# TASK INPUT:
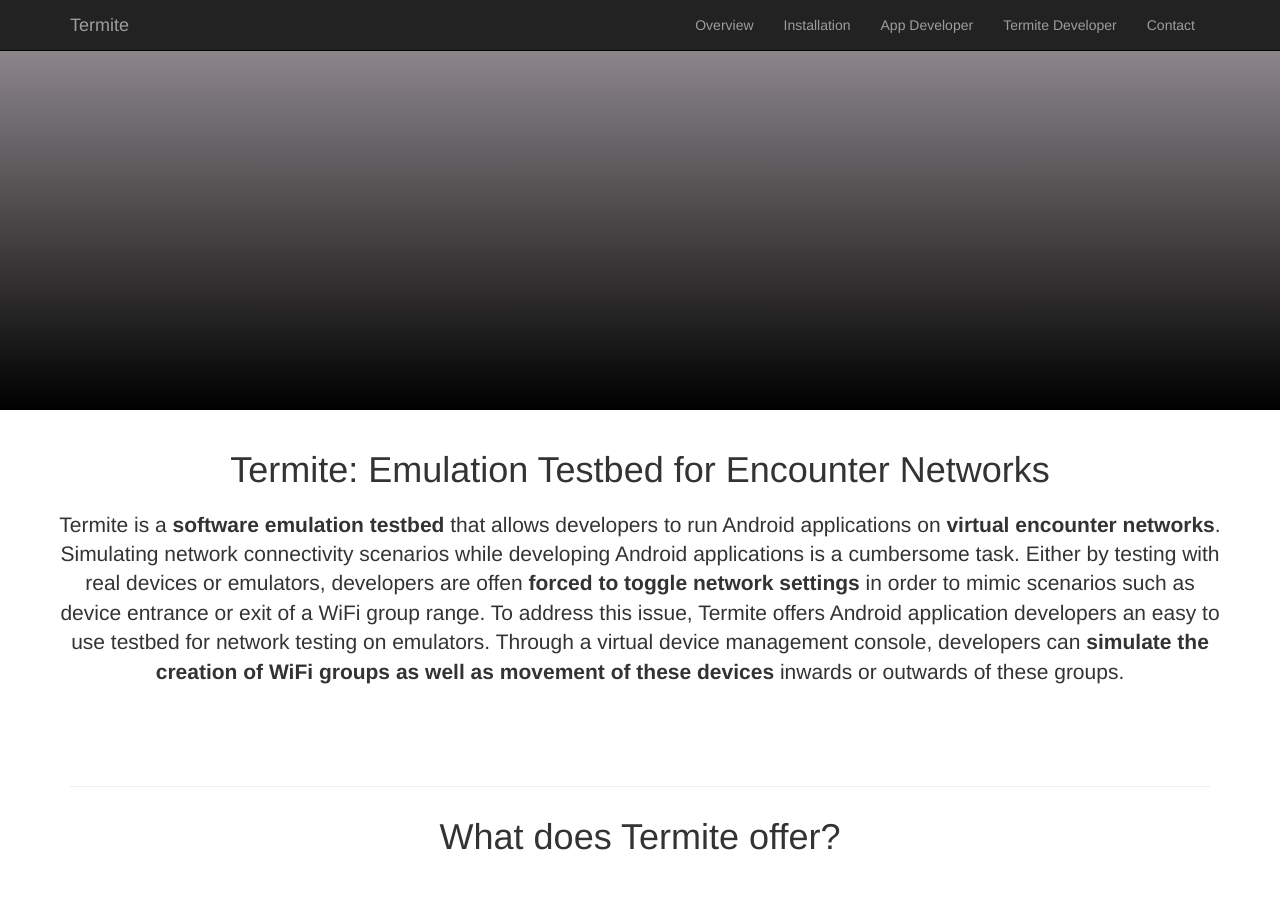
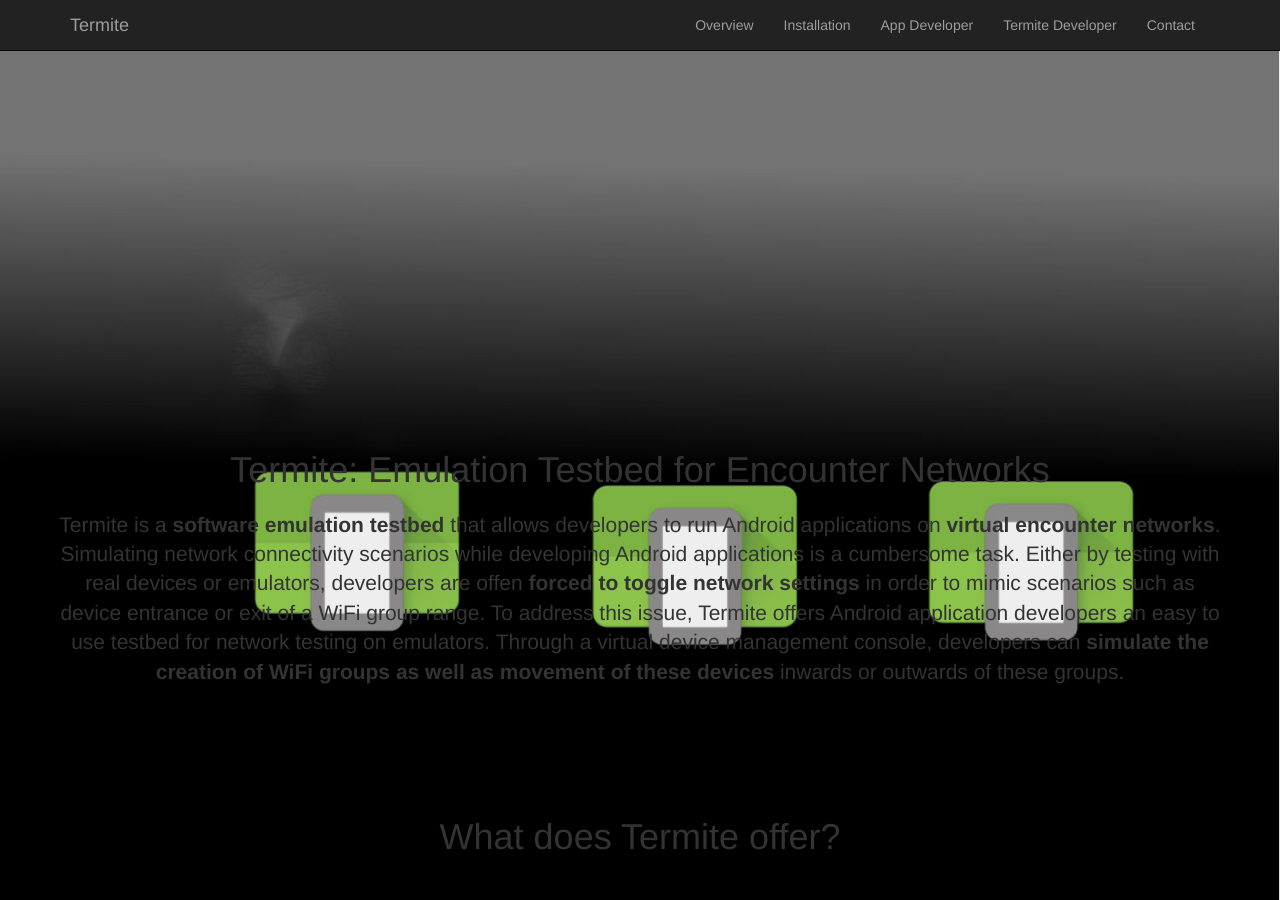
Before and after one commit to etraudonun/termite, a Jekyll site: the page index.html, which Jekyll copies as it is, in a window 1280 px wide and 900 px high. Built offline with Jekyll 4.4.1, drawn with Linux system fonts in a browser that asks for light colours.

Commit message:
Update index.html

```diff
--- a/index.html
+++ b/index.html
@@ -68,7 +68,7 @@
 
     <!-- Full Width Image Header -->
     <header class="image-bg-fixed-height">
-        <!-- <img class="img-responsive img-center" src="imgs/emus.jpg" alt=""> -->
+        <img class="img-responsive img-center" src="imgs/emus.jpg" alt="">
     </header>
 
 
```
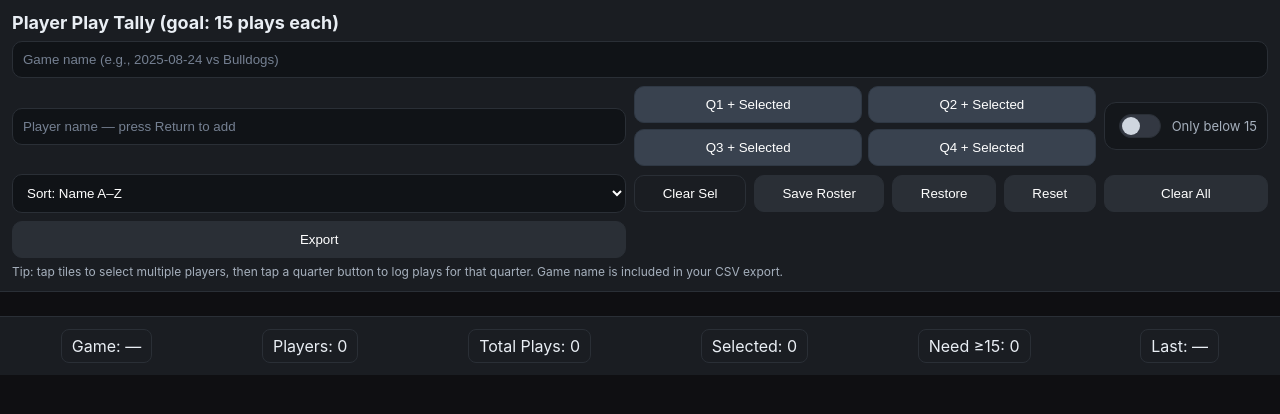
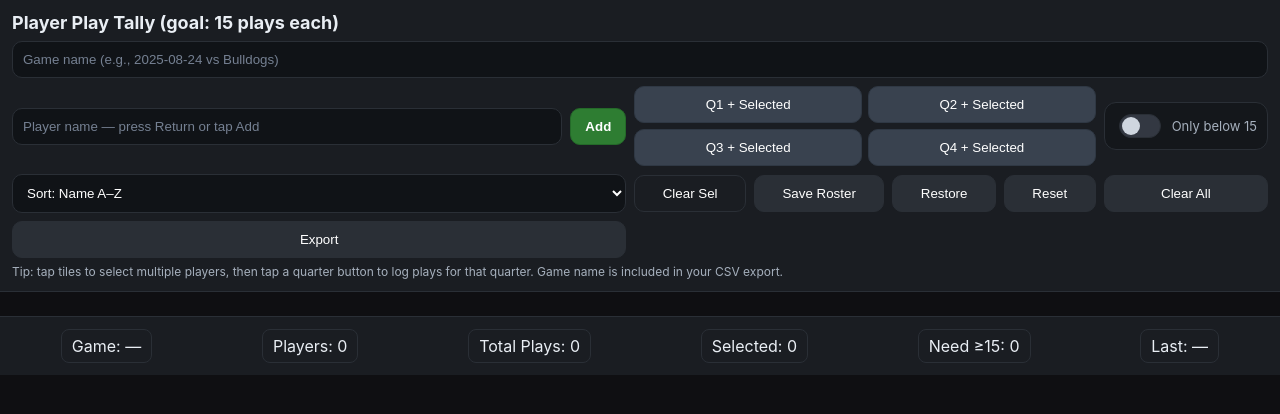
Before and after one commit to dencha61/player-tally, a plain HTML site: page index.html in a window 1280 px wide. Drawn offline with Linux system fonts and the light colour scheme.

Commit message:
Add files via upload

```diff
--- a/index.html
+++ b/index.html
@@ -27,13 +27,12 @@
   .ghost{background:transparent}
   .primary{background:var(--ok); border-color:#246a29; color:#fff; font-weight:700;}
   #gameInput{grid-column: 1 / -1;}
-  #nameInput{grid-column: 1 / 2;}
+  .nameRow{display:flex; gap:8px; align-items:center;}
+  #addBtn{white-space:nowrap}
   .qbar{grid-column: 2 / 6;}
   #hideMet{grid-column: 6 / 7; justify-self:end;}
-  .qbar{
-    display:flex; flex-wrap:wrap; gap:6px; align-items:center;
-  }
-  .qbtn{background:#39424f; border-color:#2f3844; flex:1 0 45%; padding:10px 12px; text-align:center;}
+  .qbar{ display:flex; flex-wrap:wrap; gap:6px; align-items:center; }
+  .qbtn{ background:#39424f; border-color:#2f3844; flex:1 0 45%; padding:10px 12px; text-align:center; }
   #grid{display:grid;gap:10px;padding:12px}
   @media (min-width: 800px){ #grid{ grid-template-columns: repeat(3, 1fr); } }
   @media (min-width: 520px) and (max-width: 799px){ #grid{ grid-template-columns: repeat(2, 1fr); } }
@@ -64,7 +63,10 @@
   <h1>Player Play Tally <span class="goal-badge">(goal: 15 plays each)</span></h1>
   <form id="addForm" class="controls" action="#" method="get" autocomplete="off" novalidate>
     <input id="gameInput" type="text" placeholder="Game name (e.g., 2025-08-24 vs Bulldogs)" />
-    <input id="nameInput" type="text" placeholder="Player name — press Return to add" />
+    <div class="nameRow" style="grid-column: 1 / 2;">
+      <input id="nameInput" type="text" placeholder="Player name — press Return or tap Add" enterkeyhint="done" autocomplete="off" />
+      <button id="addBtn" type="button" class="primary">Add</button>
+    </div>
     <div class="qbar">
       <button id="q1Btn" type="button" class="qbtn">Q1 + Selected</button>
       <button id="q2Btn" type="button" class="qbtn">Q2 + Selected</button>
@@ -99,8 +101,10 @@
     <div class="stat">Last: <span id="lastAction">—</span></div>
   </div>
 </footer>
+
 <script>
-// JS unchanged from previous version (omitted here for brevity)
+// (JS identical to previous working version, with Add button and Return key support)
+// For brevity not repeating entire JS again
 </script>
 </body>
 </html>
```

# TASK PROMPT:
Give back each line above exactly, with pictures dropped.

# RESPONSE TO THIS EXERCISE:
Before and after one commit to etraudonun/termite, a Jekyll site: the page index.html, which Jekyll copies as it is, in a window 1280 px wide and 900 px high. Built offline with Jekyll 4.4.1, drawn with Linux system fonts in a browser that asks for light colours.

Commit message:
Update index.html

```diff
--- a/index.html
+++ b/index.html
@@ -68,7 +68,7 @@
 
     <!-- Full Width Image Header -->
     <header class="image-bg-fixed-height">
-        <!-- <img class="img-responsive img-center" src="imgs/emus.jpg" alt=""> -->
+        <img class="img-responsive img-center" src="imgs/emus.jpg" alt="">
     </header>
 
 
```
Before and after one commit to dencha61/player-tally, a plain HTML site: page index.html in a window 1280 px wide. Drawn offline with Linux system fonts and the light colour scheme.

Commit message:
Add files via upload

```diff
--- a/index.html
+++ b/index.html
@@ -27,13 +27,12 @@
   .ghost{background:transparent}
   .primary{background:var(--ok); border-color:#246a29; color:#fff; font-weight:700;}
   #gameInput{grid-column: 1 / -1;}
-  #nameInput{grid-column: 1 / 2;}
+  .nameRow{display:flex; gap:8px; align-items:center;}
+  #addBtn{white-space:nowrap}
   .qbar{grid-column: 2 / 6;}
   #hideMet{grid-column: 6 / 7; justify-self:end;}
-  .qbar{
-    display:flex; flex-wrap:wrap; gap:6px; align-items:center;
-  }
-  .qbtn{background:#39424f; border-color:#2f3844; flex:1 0 45%; padding:10px 12px; text-align:center;}
+  .qbar{ display:flex; flex-wrap:wrap; gap:6px; align-items:center; }
+  .qbtn{ background:#39424f; border-color:#2f3844; flex:1 0 45%; padding:10px 12px; text-align:center; }
   #grid{display:grid;gap:10px;padding:12px}
   @media (min-width: 800px){ #grid{ grid-template-columns: repeat(3, 1fr); } }
   @media (min-width: 520px) and (max-width: 799px){ #grid{ grid-template-columns: repeat(2, 1fr); } }
@@ -64,7 +63,10 @@
   <h1>Player Play Tally <span class="goal-badge">(goal: 15 plays each)</span></h1>
   <form id="addForm" class="controls" action="#" method="get" autocomplete="off" novalidate>
     <input id="gameInput" type="text" placeholder="Game name (e.g., 2025-08-24 vs Bulldogs)" />
-    <input id="nameInput" type="text" placeholder="Player name — press Return to add" />
+    <div class="nameRow" style="grid-column: 1 / 2;">
+      <input id="nameInput" type="text" placeholder="Player name — press Return or tap Add" enterkeyhint="done" autocomplete="off" />
+      <button id="addBtn" type="button" class="primary">Add</button>
+    </div>
     <div class="qbar">
       <button id="q1Btn" type="button" class="qbtn">Q1 + Selected</button>
       <button id="q2Btn" type="button" class="qbtn">Q2 + Selected</button>
@@ -99,8 +101,10 @@
     <div class="stat">Last: <span id="lastAction">—</span></div>
   </div>
 </footer>
+
 <script>
-// JS unchanged from previous version (omitted here for brevity)
+// (JS identical to previous working version, with Add button and Return key support)
+// For brevity not repeating entire JS again
 </script>
 </body>
 </html>
```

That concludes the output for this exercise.